Like many transgender children, Kaden Merrill knew from an early age that his gender was different than what he was assigned at birth.
At age 5, in Chandler, Ariz., Kaden asked his mom why he kept having dreams he was a boy.
“At the time, I didn’t know what to make of it and reached out to a friend of mine from the LGBTQ community,” said his mom Angelina Merrill. “When he was 10 he started having anxiety issues and our doctor felt we should start medicating him.

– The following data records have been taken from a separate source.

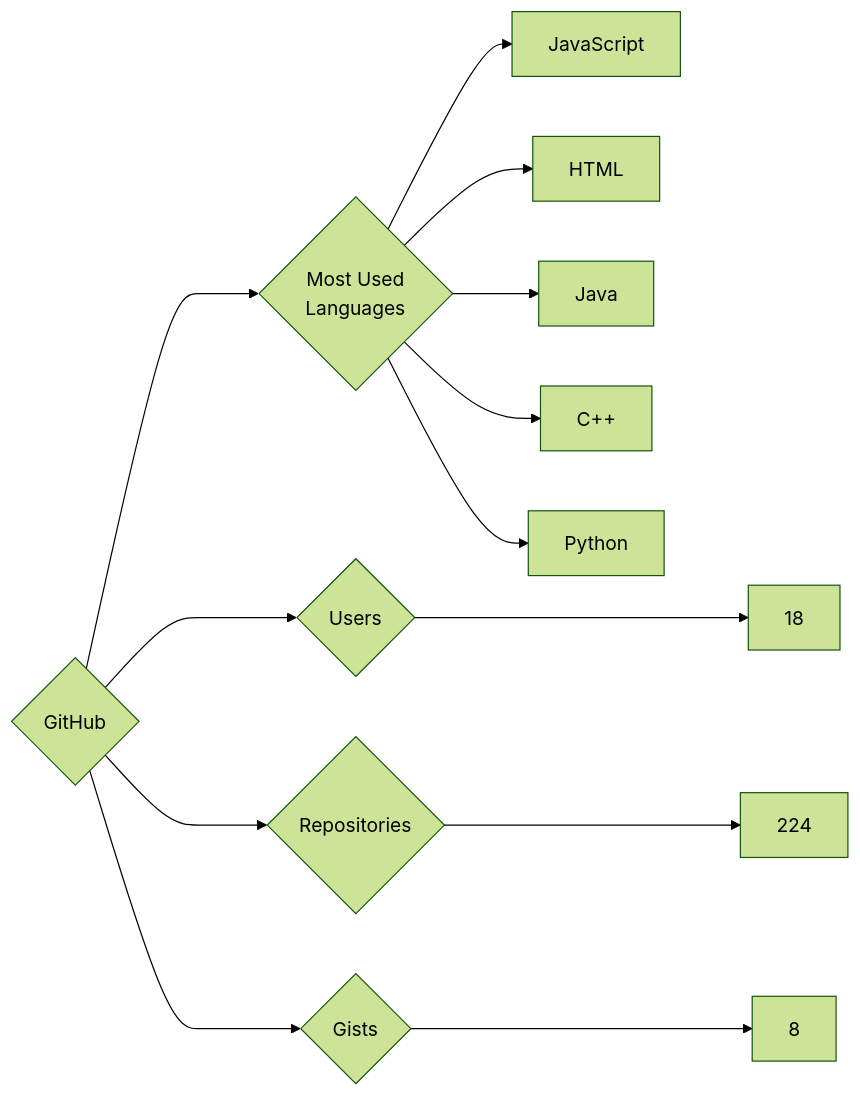
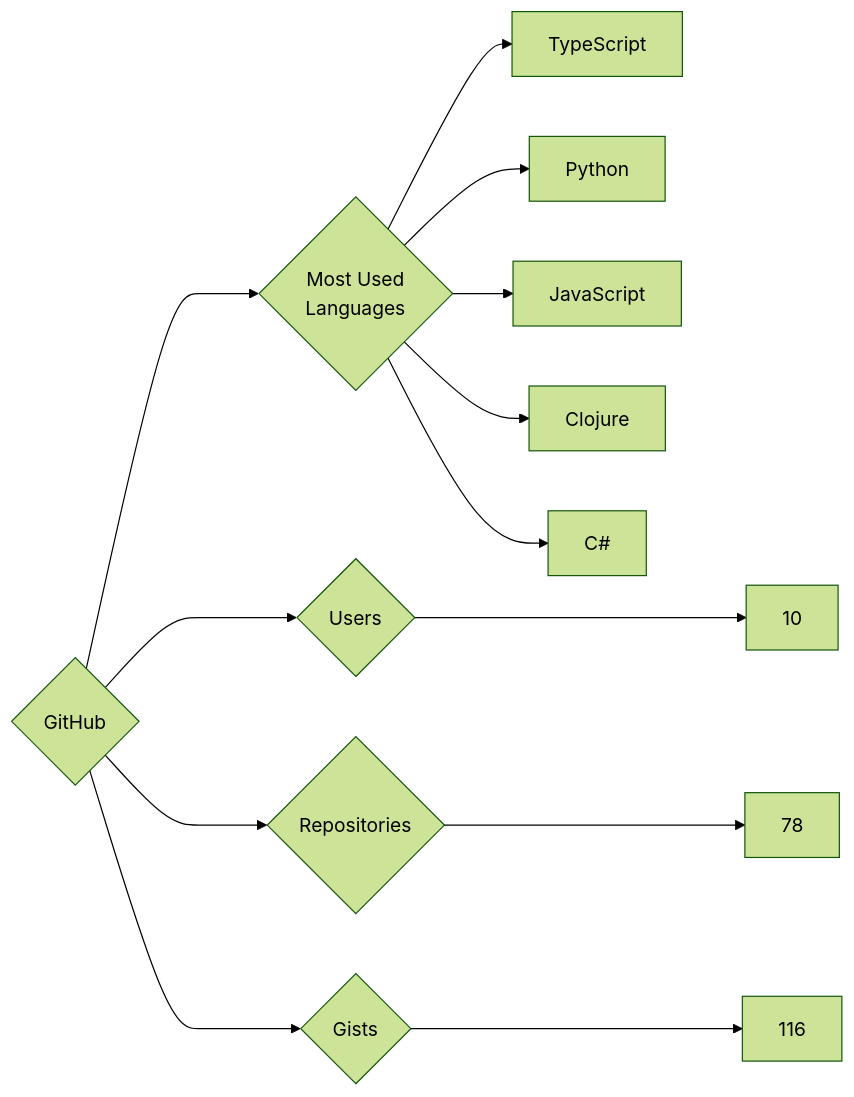
One commit to trickest/insiders changed the diagram in targets/GitHub/README.md. Above: the diagram before and after it, drawn with Mermaid (forest theme). The commit also changed 1123 other files, not shown here.

````diff
--- a/targets/GitHub/README.md
+++ b/targets/GitHub/README.md
@@ -3,13 +3,13 @@
 ```mermaid
 graph LR
 COMPANY_NAME{GitHub}
-COMPANY_NAME ---> U{Users} ---> UN[18]
-COMPANY_NAME ---> R{Repositories} ---> RN[224]
-COMPANY_NAME ---> G{Gists} ---> GN[8]
+COMPANY_NAME ---> U{Users} ---> UN[10]
+COMPANY_NAME ---> R{Repositories} ---> RN[78]
+COMPANY_NAME ---> G{Gists} ---> GN[116]
 COMPANY_NAME ---> ML{Most Used<br>Languages}
+ML --> TypeScript[TypeScript]
+ML --> Python[Python]
 ML --> JavaScript[JavaScript]
-ML --> HTML[HTML]
-ML --> Java[Java]
-ML --> C++[C++]
-ML --> Python[Python]
+ML --> Clojure[Clojure]
+ML --> C#[C#]
 ```
````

That didn’t work.”
Then Kaden saw an episode of The Oprah Winfrey Show featuring a transgender person.
“I realized that’s what I was trying to express this whole time,” Kaden said. “I went to mom and told her I thought I was transgender.”
“It took me about three days to do the research and read up on it until I got it,” Angelina said. “From there it was just about figuring out how to love and support my kid. We started looking for counselors who had experience working with LGBTQ kids. During his first appointed, I went outside, and when I came back in, his counselor said he knows exactly who he is.”
From that day, Kaden and his mom took their story to the world in the hopes of creating better understanding about the experiences of transgender kids.
Kaden and his mom were featured on The Oprah Winfrey Show twice, 48 Hours, CBS News and the Discovery Channel. There have been stories on Huffington Post and in many other outlets across the country.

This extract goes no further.